Making a trust is a practicable method of helping to secure your families future. However, being a trustee can be confusing and complex leading to unnecessary apprehension. This is especially true when Section 32 of the Trustee Act 1925 comes into play.
A recent example we have come across is an elderly client who has a trust fund in place for her grandchildren. The trustees are her son and daughter in law with the beneficiaries being their respective children.
The trust allows for the estate to be divided equally among the beneficiaries once the eldest beneficiary attains the age of 25.
Under S 32 of the Trustee Act 1925, the trustees have the power to advance capital to certain beneficiaries or re-direct the shares.
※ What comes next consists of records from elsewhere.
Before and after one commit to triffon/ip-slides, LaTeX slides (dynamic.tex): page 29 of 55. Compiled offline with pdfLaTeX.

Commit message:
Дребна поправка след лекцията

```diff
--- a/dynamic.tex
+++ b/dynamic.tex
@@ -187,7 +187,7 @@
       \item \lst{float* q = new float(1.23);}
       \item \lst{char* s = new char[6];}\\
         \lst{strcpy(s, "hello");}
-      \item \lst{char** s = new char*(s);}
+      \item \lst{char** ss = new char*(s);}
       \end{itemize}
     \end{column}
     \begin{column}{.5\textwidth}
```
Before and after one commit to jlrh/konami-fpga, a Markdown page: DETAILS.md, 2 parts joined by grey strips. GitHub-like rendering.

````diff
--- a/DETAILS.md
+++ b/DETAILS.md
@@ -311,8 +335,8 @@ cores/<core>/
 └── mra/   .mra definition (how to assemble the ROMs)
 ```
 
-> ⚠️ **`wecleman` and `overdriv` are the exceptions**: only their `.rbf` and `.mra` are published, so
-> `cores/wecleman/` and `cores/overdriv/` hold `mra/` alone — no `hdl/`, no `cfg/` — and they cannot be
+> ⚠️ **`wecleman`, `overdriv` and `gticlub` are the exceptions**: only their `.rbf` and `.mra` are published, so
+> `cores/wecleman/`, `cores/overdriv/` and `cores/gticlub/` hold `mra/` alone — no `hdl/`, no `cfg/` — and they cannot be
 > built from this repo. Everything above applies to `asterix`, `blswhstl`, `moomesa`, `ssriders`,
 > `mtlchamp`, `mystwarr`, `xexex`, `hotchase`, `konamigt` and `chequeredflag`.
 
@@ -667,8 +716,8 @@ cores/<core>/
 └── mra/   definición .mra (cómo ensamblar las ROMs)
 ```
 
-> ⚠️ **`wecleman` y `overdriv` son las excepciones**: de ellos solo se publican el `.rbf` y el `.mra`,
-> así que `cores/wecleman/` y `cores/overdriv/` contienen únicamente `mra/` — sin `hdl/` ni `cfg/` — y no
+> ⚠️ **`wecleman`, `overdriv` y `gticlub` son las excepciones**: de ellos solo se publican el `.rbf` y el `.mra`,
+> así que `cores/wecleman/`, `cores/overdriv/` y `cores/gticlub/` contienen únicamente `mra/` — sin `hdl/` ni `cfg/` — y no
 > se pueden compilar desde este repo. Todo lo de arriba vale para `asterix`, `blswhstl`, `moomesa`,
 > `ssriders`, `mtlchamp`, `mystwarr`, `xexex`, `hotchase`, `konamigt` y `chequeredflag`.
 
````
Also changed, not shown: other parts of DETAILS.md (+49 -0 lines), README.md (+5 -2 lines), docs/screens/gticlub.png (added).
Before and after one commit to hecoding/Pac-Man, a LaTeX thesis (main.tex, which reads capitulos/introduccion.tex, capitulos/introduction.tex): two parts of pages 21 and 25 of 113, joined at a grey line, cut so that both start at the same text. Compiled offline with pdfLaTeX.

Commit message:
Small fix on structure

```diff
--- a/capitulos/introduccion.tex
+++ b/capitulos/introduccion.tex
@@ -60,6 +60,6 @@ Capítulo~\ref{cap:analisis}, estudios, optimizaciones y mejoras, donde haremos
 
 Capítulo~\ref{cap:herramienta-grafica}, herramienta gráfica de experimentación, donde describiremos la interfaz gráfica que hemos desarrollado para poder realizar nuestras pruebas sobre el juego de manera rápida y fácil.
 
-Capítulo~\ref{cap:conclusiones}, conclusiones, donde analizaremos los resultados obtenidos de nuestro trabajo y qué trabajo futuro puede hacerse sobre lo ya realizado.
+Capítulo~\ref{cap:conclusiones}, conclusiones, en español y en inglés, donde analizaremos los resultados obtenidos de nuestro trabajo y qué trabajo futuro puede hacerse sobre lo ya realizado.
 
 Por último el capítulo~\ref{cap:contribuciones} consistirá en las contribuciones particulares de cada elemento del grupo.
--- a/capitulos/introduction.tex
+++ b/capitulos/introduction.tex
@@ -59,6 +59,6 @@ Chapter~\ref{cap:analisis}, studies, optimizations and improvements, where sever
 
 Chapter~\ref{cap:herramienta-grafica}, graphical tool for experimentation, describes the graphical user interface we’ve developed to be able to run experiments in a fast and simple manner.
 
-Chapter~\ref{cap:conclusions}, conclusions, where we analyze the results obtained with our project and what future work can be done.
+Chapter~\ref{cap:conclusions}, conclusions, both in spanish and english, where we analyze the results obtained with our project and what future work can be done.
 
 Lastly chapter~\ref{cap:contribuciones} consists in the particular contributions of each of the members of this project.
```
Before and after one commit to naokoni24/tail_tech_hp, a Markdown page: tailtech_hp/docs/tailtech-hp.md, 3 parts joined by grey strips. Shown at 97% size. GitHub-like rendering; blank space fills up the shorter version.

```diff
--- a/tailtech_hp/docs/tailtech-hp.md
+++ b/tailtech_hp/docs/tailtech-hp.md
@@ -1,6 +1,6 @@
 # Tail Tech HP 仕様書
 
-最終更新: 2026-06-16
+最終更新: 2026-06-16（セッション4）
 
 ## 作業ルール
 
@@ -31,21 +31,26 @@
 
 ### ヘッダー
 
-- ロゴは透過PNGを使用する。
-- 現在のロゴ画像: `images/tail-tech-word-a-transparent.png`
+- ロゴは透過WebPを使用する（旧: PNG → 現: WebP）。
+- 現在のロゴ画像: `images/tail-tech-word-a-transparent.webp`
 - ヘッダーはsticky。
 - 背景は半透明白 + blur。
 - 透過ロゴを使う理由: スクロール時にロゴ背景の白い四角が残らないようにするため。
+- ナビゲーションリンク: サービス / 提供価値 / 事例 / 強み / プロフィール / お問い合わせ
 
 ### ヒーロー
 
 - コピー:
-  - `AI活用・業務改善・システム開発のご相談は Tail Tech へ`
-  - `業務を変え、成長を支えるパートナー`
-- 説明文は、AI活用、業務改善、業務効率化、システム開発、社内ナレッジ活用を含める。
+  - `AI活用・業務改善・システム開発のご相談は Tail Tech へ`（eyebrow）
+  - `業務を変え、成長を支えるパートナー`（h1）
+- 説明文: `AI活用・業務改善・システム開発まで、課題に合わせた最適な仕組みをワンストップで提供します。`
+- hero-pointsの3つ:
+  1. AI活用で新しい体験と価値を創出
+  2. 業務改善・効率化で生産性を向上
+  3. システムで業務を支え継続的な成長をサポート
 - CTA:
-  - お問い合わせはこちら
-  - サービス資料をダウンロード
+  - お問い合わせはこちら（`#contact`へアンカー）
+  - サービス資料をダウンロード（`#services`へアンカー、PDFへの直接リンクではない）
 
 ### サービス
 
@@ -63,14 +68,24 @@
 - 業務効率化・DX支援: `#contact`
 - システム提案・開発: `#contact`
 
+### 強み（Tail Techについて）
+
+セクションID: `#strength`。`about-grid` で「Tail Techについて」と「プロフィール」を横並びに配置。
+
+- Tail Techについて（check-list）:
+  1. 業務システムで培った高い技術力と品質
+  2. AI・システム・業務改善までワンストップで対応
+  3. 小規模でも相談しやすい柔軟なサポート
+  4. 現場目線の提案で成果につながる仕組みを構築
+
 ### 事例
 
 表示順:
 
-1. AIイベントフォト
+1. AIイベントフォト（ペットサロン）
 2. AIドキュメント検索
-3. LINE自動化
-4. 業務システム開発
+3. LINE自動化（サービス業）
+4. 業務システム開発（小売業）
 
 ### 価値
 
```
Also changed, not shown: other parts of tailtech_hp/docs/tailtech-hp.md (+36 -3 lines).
In this case, the trustees sought advice as to whether they could advance one of the beneficiary’s share prior to reaching 25, for a property purchase.
As the beneficiary is entitled to capital at a future date, advancement is possible but this proviso has limits in that unless there is an express condition stated, only half the relevant trust fund can be advanced, due to Section 32 of the Trustee Act 1925.
Furthermore, this provision will not apply if the beneficiary has only an entitlement to income not capital.
Apprehension can also arise around common queries such as what would happen if one of the beneficiaries dies or if the class of beneficiaries extends prior to all children reaching 25.
What does this mean for S 32?
If one of the beneficiaries die before obtaining their share of the settlement the capital shall form part of their estate and will not need to be repaid.
If the class of beneficiaries increases but one beneficiary has already received some of the settlement this will require a re-balancing of the overall fund for each of the beneficiaries.
If Trustees have a power of appointment, this can reduce the capital allocated to a beneficiary but will not prevent the trustees from making an advanced payment to the beneficiary.
For more information on the role of Trusts in careful estate planning and for tax considerations, call our friendly Trusts and Estates team for your free meeting with Paul Solomons our specialist trusts partner on 01202 802 807.
Paul Solomons is a member of the specialist Society of Estate and Trust Practitioners (STEP). STEP practitioners help families plan their long term financial future and assist with complex tax rules surrounding estates, trusts and inheritance.
Author: Paul Solomons